* WHAT TO WORK ON: An exact copy of the data is required. No picture may appear in it.

* Version comparison data:
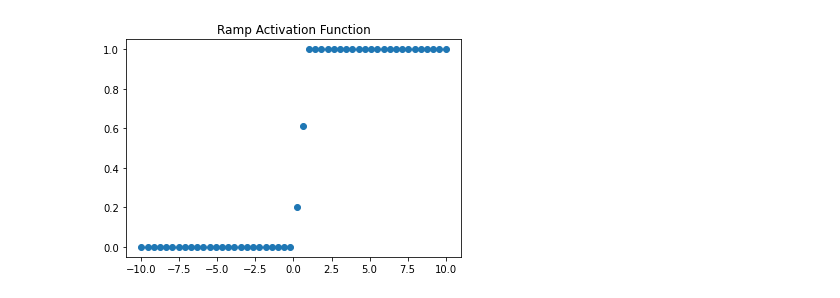
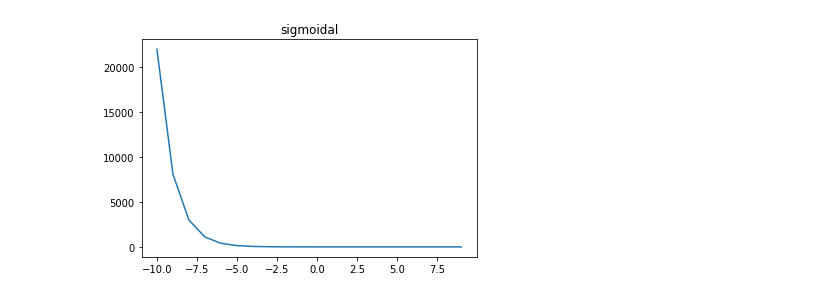
Before and after one commit to rohit133/Design-Implementing-Neural-network-models, a Jupyter notebook: Activation_funcitons.ipynb, the cells around one changed output. Drawn from its saved outputs; the diff is of its cells as text; code cells hidden in the pictures.

```diff
--- a/Activation_funcitons.ipynb
+++ b/Activation_funcitons.ipynb
@@ -44,7 +19,0 @@ plt.show();
-# %%
-# Binary Sigmoidal
-x = np.arange(-10,10)
-y = 1/(1+np.exp(-x))
-plt.scatter(x,y)
-plt.title("Binary Sigmoidal Activation function")
-plt.show();
@@ -53,7 +19,0 @@ plt.show();
-# %%
-# Bipolar Sigmoidal
-x = np.arange(-10,10)
-y = 1/(1+np.exp(-x))/(1+np.exp(-x))
-plt.scatter(x,y)
-plt.title("Bipolar Sigmoidal Activation function")
-plt.show();
@@ -62,16 +20,8 @@ plt.show();
-# %%
-# Ramp Activation_funcitons
-x = np.linspace(-10,10)
-y = []
-for i in x:
-    if(i>1):
-        y.append(1)
-    elif(i>=0 and i<=1):
-        y.append(i)
-    else:
-        y.append(0)
-plt.scatter(x,y)
-plt.title("Ramp Activation Function")
-plt.show();
-# %% [output]
-[figure, removed]
+# %%
+# Sigmoidal Activation funtion
+def sigmoidal(x):
+    return(1/1+np.exp(-x))
+y=sigmoidal(x)
+plot_graph(x,y,'sigmoidal')
+# %% [output]
+[figure, added]
```
Also changed, not shown: parts of 9 cells of this notebook, 8 other files.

* WRITTEN ANSWER:
Before and after one commit to rohit133/Design-Implementing-Neural-network-models, a Jupyter notebook: Activation_funcitons.ipynb, the cells around one changed output. Drawn from its saved outputs; the diff is of its cells as text; code cells hidden in the pictures.

```diff
--- a/Activation_funcitons.ipynb
+++ b/Activation_funcitons.ipynb
@@ -44,7 +19,0 @@ plt.show();
-# %%
-# Binary Sigmoidal
-x = np.arange(-10,10)
-y = 1/(1+np.exp(-x))
-plt.scatter(x,y)
-plt.title("Binary Sigmoidal Activation function")
-plt.show();
@@ -53,7 +19,0 @@ plt.show();
-# %%
-# Bipolar Sigmoidal
-x = np.arange(-10,10)
-y = 1/(1+np.exp(-x))/(1+np.exp(-x))
-plt.scatter(x,y)
-plt.title("Bipolar Sigmoidal Activation function")
-plt.show();
@@ -62,16 +20,8 @@ plt.show();
-# %%
-# Ramp Activation_funcitons
-x = np.linspace(-10,10)
-y = []
-for i in x:
-    if(i>1):
-        y.append(1)
-    elif(i>=0 and i<=1):
-        y.append(i)
-    else:
-        y.append(0)
-plt.scatter(x,y)
-plt.title("Ramp Activation Function")
-plt.show();
-# %% [output]
-[figure, removed]
+# %%
+# Sigmoidal Activation funtion
+def sigmoidal(x):
+    return(1/1+np.exp(-x))
+y=sigmoidal(x)
+plot_graph(x,y,'sigmoidal')
+# %% [output]
+[figure, added]
```
Also changed, not shown: parts of 9 cells of this notebook, 8 other files.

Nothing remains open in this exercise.